"I do take my wallet with me when I go cycling; bakeries are a speciality!” she said.
Parking was also seen as an issue beyond the business sphere, with Johanna De Beer stating it was already in high demand due to heavy use of the Canterbury Charity Hospital and sport facilities at Nunweek Park.
However Colin Woodhouse was in favour of the change, stating that it would lead to a reduction in the demand for parking.
"If more people cycle there because they feel safe to from Papanui then there will be fewer cars battling for parking spaces."
Safety was another big issue among those who gave feedback.
Some, like Nancy McGoverne, said cycleways made them feel safe enough to take to their bikes when they would otherwise drive.
Hamish Forbes, who often biked along a stretch of Harewood Rd in off-peak hours, said the area was dangerous for cyclists in its current form.
"Despite the short distance and low-traffic time of day, I’ve had a close call at least once a week."
"As a mum I feel much happier encouraging my children to cycle when they can use separated cycle lanes," she said.
A year 9 student at Papanui High School stated they would like to cycle due to climate change concerns.
"I would like to bike to school but I can not because it is too dangerous . . . I have a brother and sister who will be going to [cycle] also if the cycleway is done."
However, some believed the cycleway would present its own safety problems.
Cameron Duncan said he found aspects of the plan unsafe, such as the two-way cycleway design.
"Often people seem to forget to look both left and right and when walking or driving through them," he said.
Belinda Lansley said cars crossing the cycleway to access houses or businesses could find it dangerous.
This was already a problem she encountered when living near the Featherstone dairy.
"It used to take me at least three minutes some days to safely back onto the road . . . I can’t see how anyone will be able to back out anymore with the large cycleway bang up against the footpath."
Some thought the plan should be altered so that the cycleway ran along the middle of the road, such as Angela Bachop.
"[This] eliminates all the issues of danger to cyclists from cars getting in and out of driveways, buses and rubbish trucks stopping traffic whilst operating,” she said.
Jennifer Christall-McRae criticised the design and offered another suggestion.
“Take out the berms, turn them into a cycle lane next to the footpath and use the on street parking as a buffer.”
In spite of differing opinions, an area of broad consensus among those who submitted was the benefit of having traffic lights installed at the intersection of Harewood, Breens and Gardiners Rds.
Hilary Rose said the intersection was dangerous, especially in rush hour.
Although Zara Roberts called the design “the most ridiculous plan in roading I have seen in a long time,” she supported this one aspect of it.
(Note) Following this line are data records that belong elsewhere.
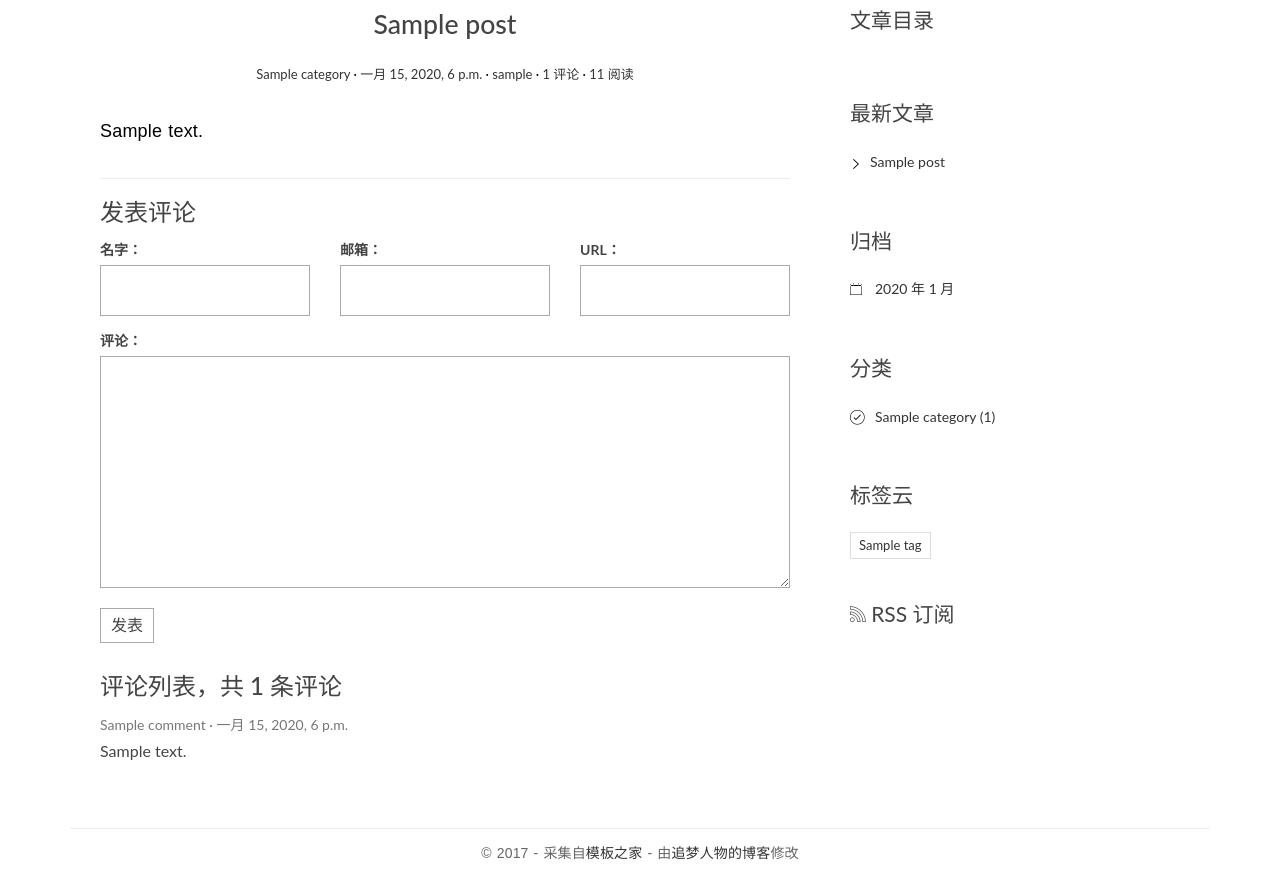
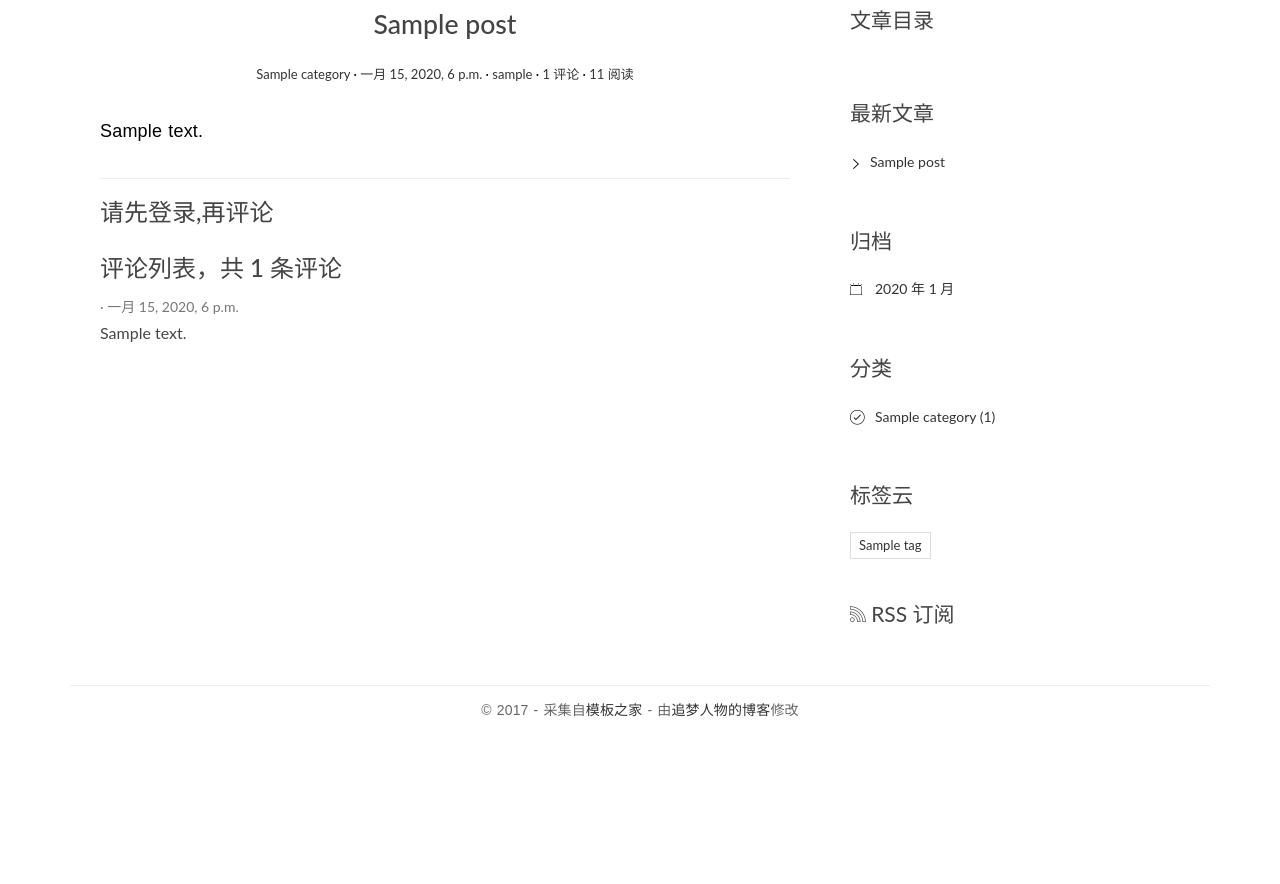
Before and after one commit to bergcb/mysite, a Django app: page /post/1/ in a window 1280 px wide. Shown: the part 168-1052 px from the top of the page. After the commit the page ends 885 px from the top, so only its background shows below. Run offline with Django 3.2, Linux system fonts and the light colour scheme; tables that the repository leaves empty hold one stand-in row (values such as "Sample post"); some libraries are stand-ins or nearby versions.

Commit message:
完成comments的xiugai

```diff
--- a/comments/views.py
+++ b/comments/views.py
@@ -12,7 +12,9 @@
         if form.is_valid():
             comment = form.save(commit=False)
             comment.post = post
+            comment.user = request.user
             comment.save()
+
             return redirect(post)
         else:
             comment_list = post.comment_set.all()
--- a/templates/base.html
+++ b/templates/base.html
@@ -54,7 +54,7 @@
                             <!--<li class="cl-effect-11"><a href="{% url 'blog:index'%}" data-hover="博客">博客</a></li>-->
                             <li class="cl-effect-11"><a href="{% url 'blog:profile'%}" data-hover="关于">关于我</a></li>
                             {% if user.is_authenticated %}
-                            <li class="cl-effect-11"><a href="{% url 'users:index'%}" data-hover="用户">用户</a></li>
+                            <li class="cl-effect-11"><a href="{% url 'users:index'%}" data-hover="用户">用户中心</a></li>
                             {% else %}
                             <li class="cl-effect-11"><a href="{% url 'login' %}" data-hover="登录">登录</a></li>
                             {% endif %}
--- a/templates/blog/detail.html
+++ b/templates/blog/detail.html
@@ -20,8 +20,10 @@
         {{ post.body|safe }}
     </div>
 </article>
+
 <section class="comment-area" id="comment-area">
     <hr>
+    {% if user.is_authenticated %}
     <h3>发表评论</h3>
     <form action="{% url 'comments:post_comment' post.pk %}" method="post" class="comment-form">
         {% csrf_token %}
@@ -48,13 +50,16 @@
                 <button type="submit" class="comment-btn">发表</button>
             </div>
         </div>    <!-- row -->
-    </form>
+
+        {% else %}
+        <h3>请先登录,再评论</h3>
+        {% endif %}
     <div class="comment-list-panel">
         <h3>评论列表，共 <span>{{ post.comment_set.count }}</span> 条评论</h3>
         <ul class="comment-list list-unstyled">
             {% for comment in comment_list%}
             <li class="comment-item">
-                <span class="nickname">{{ comment.name }}</span>
+                <span class="nickname">{{ user.username }}</span>
                 <time class="submit-date">{{ comment.created_time }}</time>
                 <div class="text">
                     {{ comment.text }}
```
"The only good thing about it is the much-needed lights.”
Business was also a buzzword in the submissions, often tied to the issue of parking.
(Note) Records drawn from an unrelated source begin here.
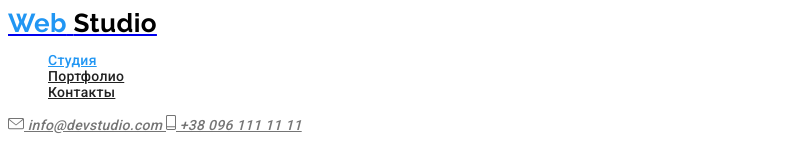
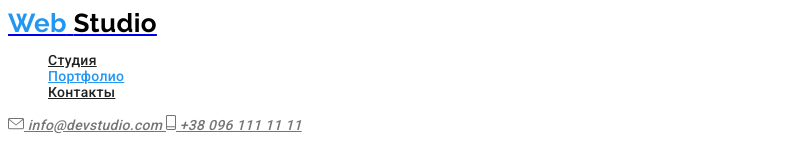
Before and after one commit to DimRom76/goit-markup-hw-02, a plain HTML site: page portfolio.html in a window 1280 px wide. Shown: the top 160 px of the page, without its empty margins (0-811 px from the left). Drawn offline with Linux system fonts and the light colour scheme.

Commit message:
current page

```diff
--- a/portfolio.html
+++ b/portfolio.html
@@ -19,8 +19,8 @@
           <span class="logo-studio">Studio</span>
         </a>
         <ul class="site-nav list">
-          <li><a href="./index.html" class="link current">Студия</a></li>
-          <li><a href="./portfolio.html" class="link">Портфолио</a></li>
+          <li><a href="./index.html" class="link">Студия</a></li>
+          <li><a href="./portfolio.html" class="link current">Портфолио</a></li>
           <li><a href="" class="link">Контакты</a></li>
         </ul>
       </nav>
```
Some submitters said the cycleway would lead to businesses struggles in the area.
Environmental impacts of the cycleway were less commonly mentioned.
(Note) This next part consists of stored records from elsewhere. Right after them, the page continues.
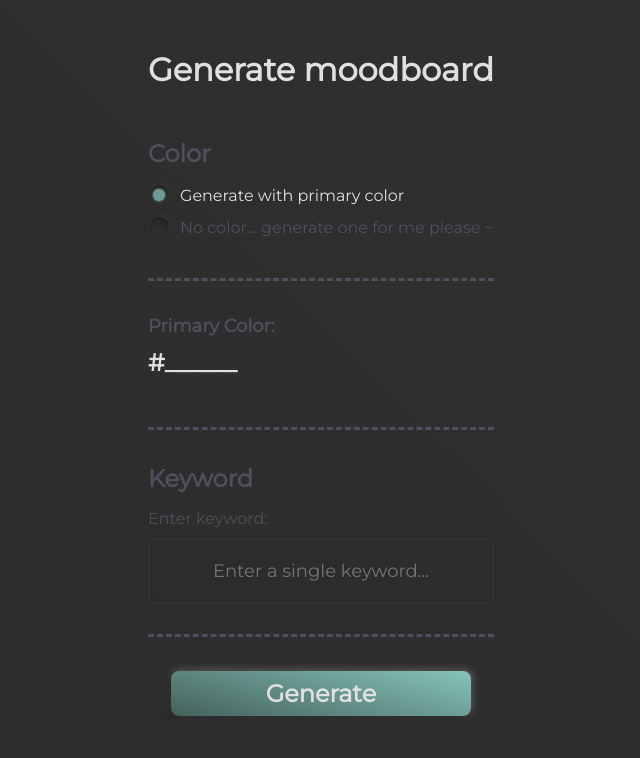
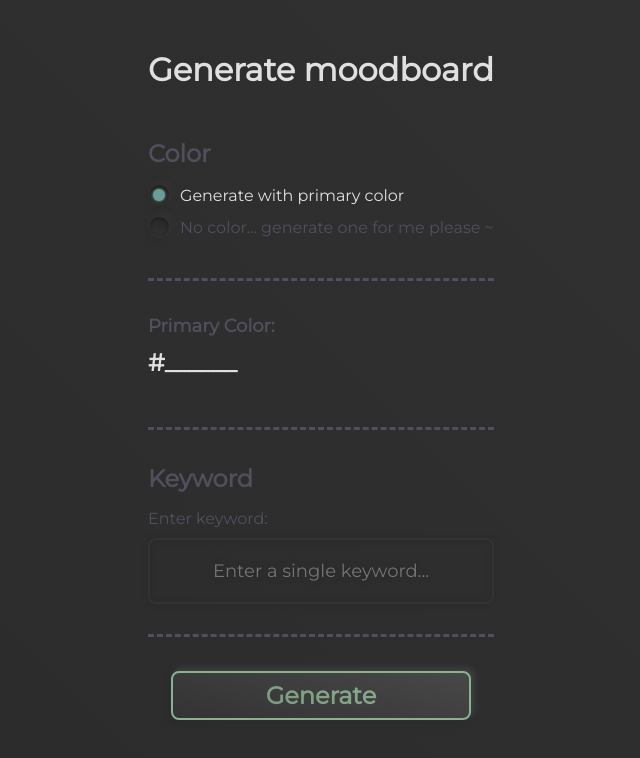
Before and after one commit to hellturt/moodboard-app, a React (Create React App) app: page / in a window 1280 px wide. Shown: the top 758 px of the page, without its empty margins (319-959 px from the left). Built offline with nearby package versions, Linux system fonts and the light colour scheme.

Commit message:
fix bug on keyword

```diff
--- a/src/component/InputForm/InputForm.js
+++ b/src/component/InputForm/InputForm.js
@@ -80,13 +80,10 @@ const InputForm = () => {
 
         console.log({ primaryColor, primaryToHSV })
 
-
-
-
         const colors = Please.make_scheme(
             primaryToHSV,
             {
-                scheme_type: 'ana',
+                scheme_type: 'analogous',
                 golden: true,
                 format: 'hex'
             }
@@ -115,14 +112,13 @@ const InputForm = () => {
 
         const combinedKeyword = keyword.replace(' ', '%20')
         console.log(combinedKeyword)
-        const pinterestKeyword = `${combinedKeyword} app`
+        const pinterestKeyword = `${combinedKeyword}%20app`
 
         const response = await Promise.all([
             generateColor(),
-            scrapeBehance(combinedKeyword),
-            scrapeDribbble(combinedKeyword),
+            scrapeBehance(pinterestKeyword),
+            scrapeDribbble(pinterestKeyword),
             scrapePinterest(pinterestKeyword),
-            // getImagePexels(keyword).catch(err => { console.log(err); return {} })
         ])
 
 
@@ -130,17 +126,10 @@ const InputForm = () => {
         const behanceResult = response[1];
         const dribbbleResult = response[2]
         const pinterestResult = response[3];
-        // const pexelsResult = response[4];
-
-
-        // const { data: { result } } = colorResult
-
-        // const hexColor = rgbToHex(result[0][0], result[0][1], result[0][2])
 
         const selectedColor = colorResult.replace('#', '')
         const dribbbleColorResult = await scrapeDribbbleColor(selectedColor)
 
-        console.log({ dribbbleResult, dribbbleColorResult })
 
         if (behanceResult.status === 200) {
             const { data } = behanceResult
@@ -162,17 +151,9 @@ const InputForm = () => {
             setPinterestResult(data.data)
         }
 
-
-        // if (pexelsResult.status === 200) {
-        //     const { data: { photos } } = pexelsResult;
-        //     setPexelsResult(photos)
-        // }
-
         setIsLoading(false)
         setPrimaryColor('')
         setShowResult(true)
-
-
     }
 
     const renderColorForm = () => {
--- a/src/component/InputForm/style.scss
+++ b/src/component/InputForm/style.scss
@@ -128,6 +128,8 @@
 }
 
 .generate-btn{
+    cursor: pointer;
+    position: relative;
     box-sizing: border-box;
     min-width: 300px;
     padding: 8px 20px;
@@ -136,9 +138,29 @@
     border-radius: 8px;
     font-size: 24px;
     font-weight: 600;
-    color: var(--color-white);
-    background: linear-gradient(15deg, rgb(69, 97, 92) 0%, rgba(133,195,185,1) 100%);;
-    filter: drop-shadow(-2px 2px 3px rgba(20, 20, 20, .6)) drop-shadow(2px -2px 3px rgba(160, 160, 160, .4));
+    color: var(--color-green);
+    background: var(--color-grey);
+    border: 2px solid var(--color-green);
+    // background: linear-gradient(15deg, var(--color-grey) 0%, var(--color-grey) 100%);;
+    filter: drop-shadow(-2px 2px 3px rgba(20, 20, 20, .2)) drop-shadow(3px -3px 3px rgba(255, 255, 255, .1));
+    transition: all ease-in-out .25s;
+}
+
+.generate-btn::before{
+    content: '';
+    position: absolute;
+    left: 0;
+    top: 0;
+    border-radius: 6px;
+    width: 100%;
+    height: 100%;
+    background: linear-gradient(15deg, rgba(51, 51, 51, .3) 0%, rgba(255, 255, 255, .1) 100%);
+}
+
+.generate-btn:hover{
+    color: var(--color-black);
+    background: var(--color-green);
+    // background: linear-gradient(15deg, rgb(69, 97, 92) 0%, rgba(133,195,185,1) 100%);
 }
 
 .loader-container{
```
These were sometimes thought to be negative, with Martin Cudd stating the reduction of Harewood Rd to two lanes would cause “massive congestion”, increasing carbon output from cars spending more time in traffic.
However, more submitters believed they would be positive, such as Mark McKinstry, who cited the need to address climate change and air pollution as the reason why he supported the cycleway.
"Cycling more, and driving less, is an important step in the right direction," he said.
The cycleway will form part of the network of 13 major cycleways weaving throughout the city.
At its western end, the cycleway will connect with the Johns Rd cycle and pedestrian underpass, linking through to the commercial areas surrounding the airport, and to McLeans Island Rd via the Johns Rd shared path.
This will be a good connection route for the roughly 7000 people who work in the airport area.
At its eastern end, it connects directly to the Northern Line cycleway and the planned Nor’West Arc cycleway.
About half that cost is expected to be met by Waka Kotahi New Zealand Transport Agency.